The current Anita Wigl’it concurs: “Be your authentic and amazing self! In our lives as drag performers we all idolise some incredible drag superstars, but the world doesn’t need two of them, it needs one of you.”
Learn how to sew
Every season, there’s a sewing challenge. Sometimes more than one! And every season, like gay clockwork, there’s a queen who does not know how to sew. “Learn how to bloody sew!” says fan favourite Maxi Shield, who famously sewed a garment bag into a Vivienne Westwood-esque punk look.
“Take lessons on making outfits for your body. Sewing has been a challenge since the first ever season … You have no excuse!” You might not be able to whip up couture in a minute flat like Ra’Jah O’Hara, but you can at least figure out how to thread a needle.
Get your wigs in a row
Elektra Shock, who came under fire and a light roasting for her wigs last season, has a simple piece of advice for your audition: “Wigs! Beautifully hydrated double stacked wigs!”
… and get them organised, literally and metaphorically
Once you make it onto the show, you’re going to need a big bag of tricks in every sense of the word. “Try not to overthink, there will be plenty of time for that in the workroom. Take the information you’re given and prepare for anything that RuPaul may throw at you,” says Shock. “Drag Race is packed with emotional twists and turns, and a well-packed drag bag will help you weather the storm.”
What else might help you weather the storm? “Make sure you’ve got a good therapist!” says Karen from Finance. “Tell them to clear their schedule.”
Know the potential assignments
Anita Wigl’it recommends bingeing previous seasons to “get a feel for what challenges might entail”. Her research led to her using books and video tapes in a costume design challenge, which had been done on previous seasons with both excellent and middling results. After trying it herself, her advice is to not use books and video tapes in your own costume.
Shield, who admits she was “shithouse” in the singing challenge, would’ve worked on her singing and pre-written some lyrics. “Drag Race is really ‘prepare for everything and anything but then get there and just go with the flow’.”
Think about Snatch Game from the very beginning
Snatch Game has been around since season two of Drag Race. There’s no excuse for not preparing for it, or even worse, preparing a bad Snatch Game. For every Adele, Little Richard and Maggie Smith, there’s… well, more or less every performance on the first season of Drag Race Down Under. (In fact, Karen from Finance said the one thing she wishes she could get a do-over on is her Snatch Game performance.)
Reigning Down Under Snatch Game champion Anita Wigl’it, who appeared as a memorably filthy Queen Elizabeth II, has some expert tips. “Even though it is so much fun, there’s a lot of preparation in transforming yourself into someone else and find areas for jokes.”

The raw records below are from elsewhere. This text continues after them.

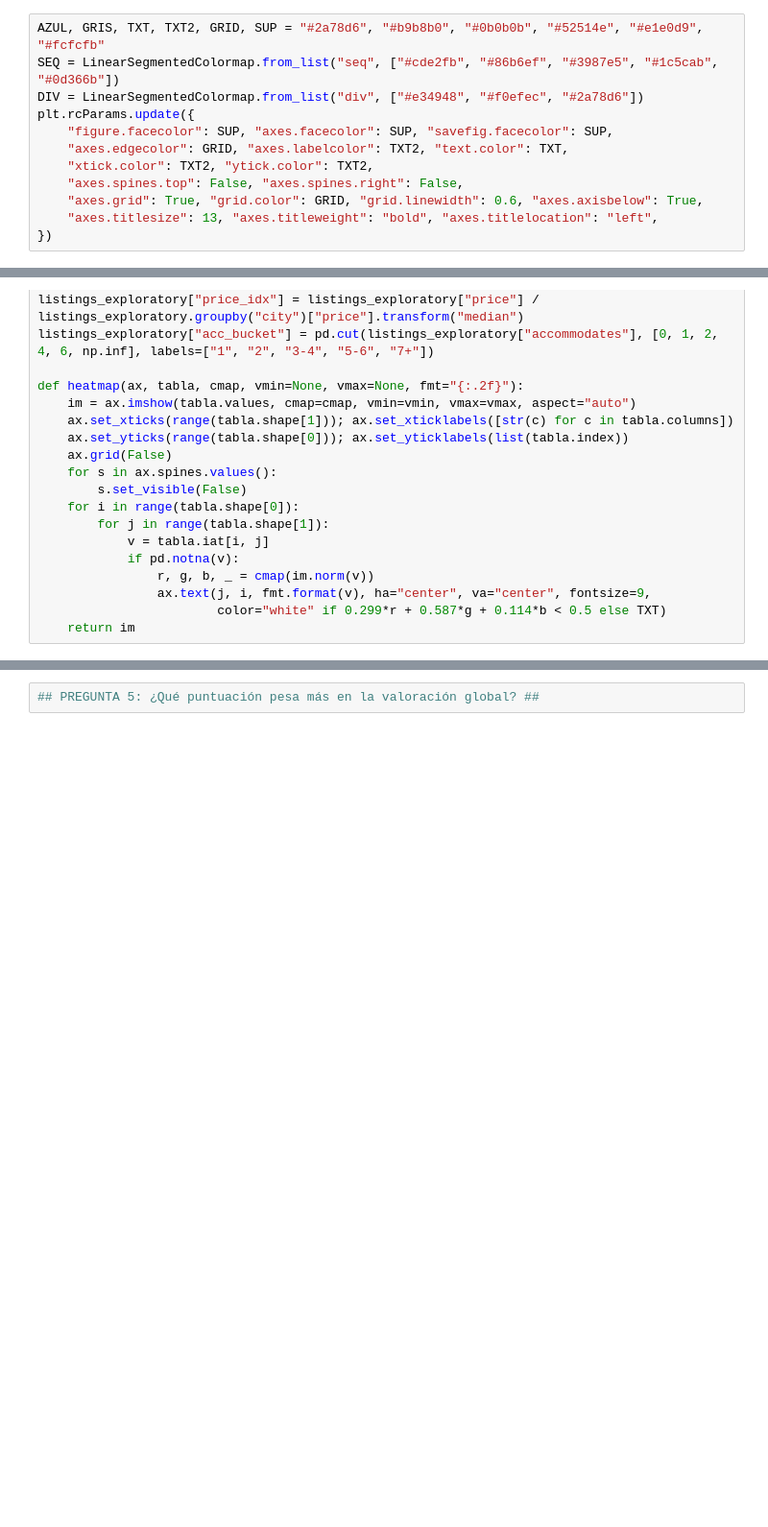
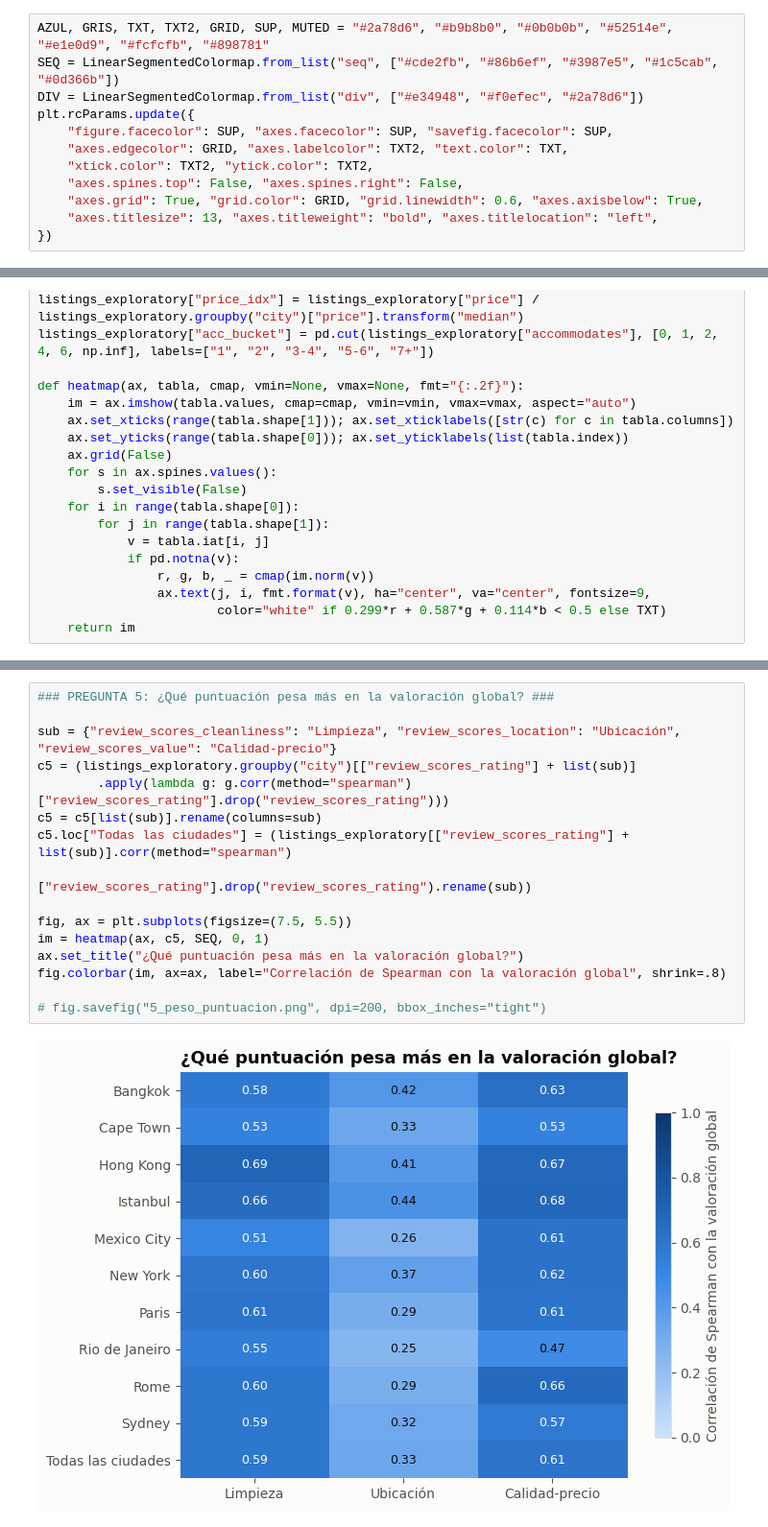
Before and after one commit to PabloArrHdez/Python, a Jupyter notebook: AirBnb/notebook.ipynb, the cells around one changed output, grey strips where cells are left out. Shown at 96% size. Saved outputs shown, nothing was run; the diff lists cells and outputs as text; blank space fills up the shorter version.

```diff
--- a/AirBnb/notebook.ipynb
+++ b/AirBnb/notebook.ipynb
@@ -379,7 +379,7 @@ listings_exploratory = pd.read_csv(
     low_memory=False
     )
 # %%
-AZUL, GRIS, TXT, TXT2, GRID, SUP = "#2a78d6", "#b9b8b0", "#0b0b0b", "#52514e", "#e1e0d9", "#fcfcfb"
+AZUL, GRIS, TXT, TXT2, GRID, SUP, MUTED = "#2a78d6", "#b9b8b0", "#0b0b0b", "#52514e", "#e1e0d9", "#fcfcfb", "#898781"
 SEQ = LinearSegmentedColormap.from_list("seq", ["#cde2fb", "#86b6ef", "#3987e5", "#1c5cab", "#0d366b"])
 DIV = LinearSegmentedColormap.from_list("div", ["#e34948", "#f0efec", "#2a78d6"])
 plt.rcParams.update({
@@ -561,4 +561,20 @@ fig.savefig("4_precio_huesped.png", dpi=200, bbox_inches="tight")
 # %% [output]
 [figure]
 # %%
-## PREGUNTA 5: ¿Qué puntuación pesa más en la valoración global? ##
+### PREGUNTA 5: ¿Qué puntuación pesa más en la valoración global? ###
+
+sub = {"review_scores_cleanliness": "Limpieza", "review_scores_location": "Ubicación", "review_scores_value": "Calidad-precio"}
+c5 = (listings_exploratory.groupby("city")[["review_scores_rating"] + list(sub)]
+        .apply(lambda g: g.corr(method="spearman")["review_scores_rating"].drop("review_scores_rating")))
+c5 = c5[list(sub)].rename(columns=sub)
+c5.loc["Todas las ciudades"] = (listings_exploratory[["review_scores_rating"] + list(sub)].corr(method="spearman")
+                                  ["review_scores_rating"].drop("review_scores_rating").rename(sub))
+
+fig, ax = plt.subplots(figsize=(7.5, 5.5))
+im = heatmap(ax, c5, SEQ, 0, 1)
+ax.set_title("¿Qué puntuación pesa más en la valoración global?")
+fig.colorbar(im, ax=ax, label="Correlación de Spearman con la valoración global", shrink=.8)
+
+# fig.savefig("5_peso_puntuacion.png", dpi=200, bbox_inches="tight")
+# %% [output]
+[figure, added]
```
Also changed, not shown: parts of 12 cells of this notebook, 13 other files.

And as much as you can practise, things can change in an instant. “You have to be prepared to throw all of your research out the window and think on the fly,” says Wigl’it, “but this can also be practised!” In-the-moment improvisation doesn’t always work out well, as Kita Mean learned when she made a questionable pivot to Dr. Seuss in the middle of the game.
Think outside the costume box
Some of the best performers on Drag Race have been those that have had an interesting spin on a challenge or an assignment. Sasha Velour had been quietly killing it for most of season nine, but her rose petal drop was the reveal heard around the world. Take the advice from Karen from Finance, who famously took a risk dressing as Shapelle Corby: “You don’t get gold stars for being ‘good’ on Drag Race.”
There’s always next time
Maxi Shields wants to remind those attending the casting call that Drag Race isn’t the be-all and end-all. “It really has nothing to do with how fabulous a drag performer you are. If you don’t get in, you’re still bloody fabulous. There’s always season three!”
Apply to be on RuPaul’s Drag Race Down Under or find out more at rdrcasting.com. Drag Race Down season 2 is set to screen in 2022.